● What needs to be done
Find every line in the material below with the string "split" and state how many there are, with no other text.

● Recorded information
* * * * *
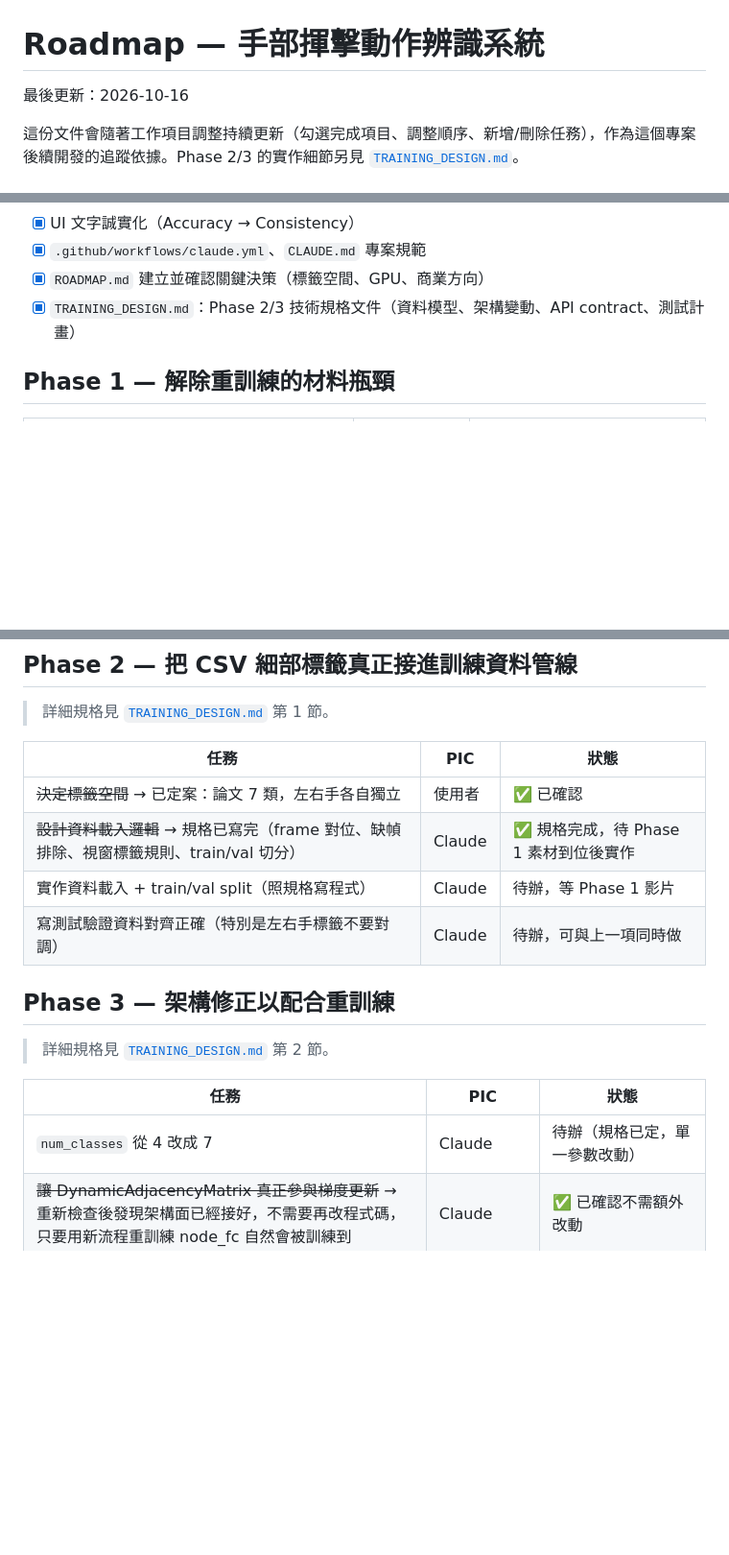
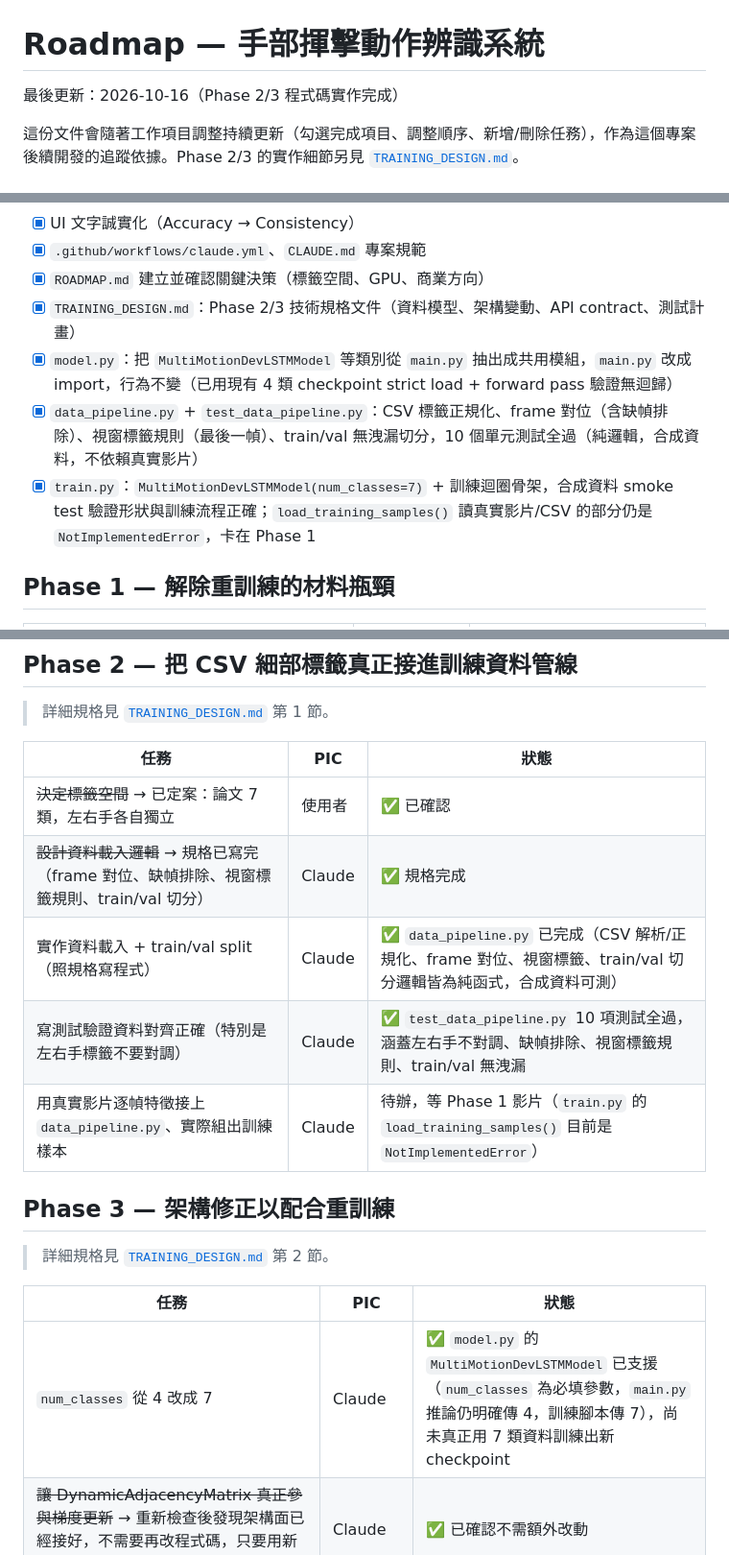
Before and after one commit to asdf82731-png/hand-detection, a Markdown page: ROADMAP.md, 3 parts joined by grey strips. Shown at 96% size. Drawn GitHub-style; blank space fills up the shorter version.

Commit message:
Update ROADMAP.md for completed Phase 2/3 implementation
Co-Authored-By: Claude Sonnet 5 <noreply@anthropic.com>
Claude-Session: https://claude.ai/code/session_01LHvZ4M2AQtT4u7LgwaP3AU

```diff
--- a/ROADMAP.md
+++ b/ROADMAP.md
@@ -1,6 +1,6 @@
 # Roadmap — 手部揮擊動作辨識系統
 
-最後更新：2026-10-16
+最後更新：2026-10-16（Phase 2/3 程式碼實作完成）
 
 這份文件會隨著工作項目調整持續更新（勾選完成項目、調整順序、新增/刪除任務），作為這個專案後續開發的追蹤依據。Phase 2/3 的實作細節另見 [`TRAINING_DESIGN.md`](./TRAINING_DESIGN.md)。
 
@@ -37,6 +37,9 @@
 - [x] `.github/workflows/claude.yml`、`CLAUDE.md` 專案規範
 - [x] `ROADMAP.md` 建立並確認關鍵決策（標籤空間、GPU、商業方向）
 - [x] `TRAINING_DESIGN.md`：Phase 2/3 技術規格文件（資料模型、架構變動、API contract、測試計畫）
+- [x] `model.py`：把 `MultiMotionDevLSTMModel` 等類別從 `main.py` 抽出成共用模組，`main.py` 改成 import，行為不變（已用現有 4 類 checkpoint strict load + forward pass 驗證無迴歸）
+- [x] `data_pipeline.py` + `test_data_pipeline.py`：CSV 標籤正規化、frame 對位（含缺幀排除）、視窗標籤規則（最後一幀）、train/val 無洩漏切分，10 個單元測試全過（純邏輯，合成資料，不依賴真實影片）
+- [x] `train.py`：`MultiMotionDevLSTMModel(num_classes=7)` + 訓練迴圈骨架，合成資料 smoke test 驗證形狀與訓練流程正確；`load_training_samples()` 讀真實影片/CSV 的部分仍是 `NotImplementedError`，卡在 Phase 1
 
 ## Phase 1 — 解除重訓練的材料瓶頸
 
@@ -54,9 +57,10 @@
 | 任務 | PIC | 狀態 |
 |---|---|---|
 | ~~決定標籤空間~~ → 已定案：論文 7 類，左右手各自獨立 | 使用者 | ✅ 已確認 |
-| ~~設計資料載入邏輯~~ → 規格已寫完（frame 對位、缺幀排除、視窗標籤規則、train/val 切分） | Claude | ✅ 規格完成，待 Phase 1 素材到位後實作 |
-| 實作資料載入 + train/val split（照規格寫程式） | Claude | 待辦，等 Phase 1 影片 |
-| 寫測試驗證資料對齊正確（特別是左右手標籤不要對調） | Claude | 待辦，可與上一項同時做 |
+| ~~設計資料載入邏輯~~ → 規格已寫完（frame 對位、缺幀排除、視窗標籤規則、train/val 切分） | Claude | ✅ 規格完成 |
+| 實作資料載入 + train/val split（照規格寫程式） | Claude | ✅ `data_pipeline.py` 已完成（CSV 解析/正規化、frame 對位、視窗標籤、train/val 切分邏輯皆為純函式，合成資料可測） |
+| 寫測試驗證資料對齊正確（特別是左右手標籤不要對調） | Claude | ✅ `test_data_pipeline.py` 10 項測試全過，涵蓋左右手不對調、缺幀排除、視窗標籤規則、train/val 無洩漏 |
+| 用真實影片逐幀特徵接上 `data_pipeline.py`、實際組出訓練樣本 | Claude | 待辦，等 Phase 1 影片（`train.py` 的 `load_training_samples()` 目前是 `NotImplementedError`） |
 
 ## Phase 3 — 架構修正以配合重訓練
 
@@ -64,7 +68,7 @@
 
 | 任務 | PIC | 狀態 |
 |---|---|---|
-| `num_classes` 從 4 改成 7 | Claude | 待辦（規格已定，單一參數改動） |
+| `num_classes` 從 4 改成 7 | Claude | ✅ `model.py` 的 `MultiMotionDevLSTMModel` 已支援（`num_classes` 為必填參數，`main.py` 推論仍明確傳 4，訓練腳本傳 7），尚未真正用 7 類資料訓練出新 checkpoint |
 | ~~讓 DynamicAdjacencyMatrix 真正參與梯度更新~~ → 重新檢查後發現架構面已經接好，不需要再改程式碼，只要用新流程重訓練 node_fc 自然會被訓練到 | Claude | ✅ 已確認不需額外改動 |
 | 真正算出手腕夾角特徵（替換恆零的 angle 欄位） | Claude 實作 / 使用者確認定義 | ⏸️ 建議延後到下一輪迭代（Phase 4.4），不卡這次 7 類重訓練 |
 | ~~決定要不要加 hold/none 類別~~ → 已定案：加，併入 7 類 | 使用者 | ✅ 已確認 |
```
Also changed, not shown: other parts of ROADMAP.md (+1 -1 lines).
* * * * *
● Answer space
2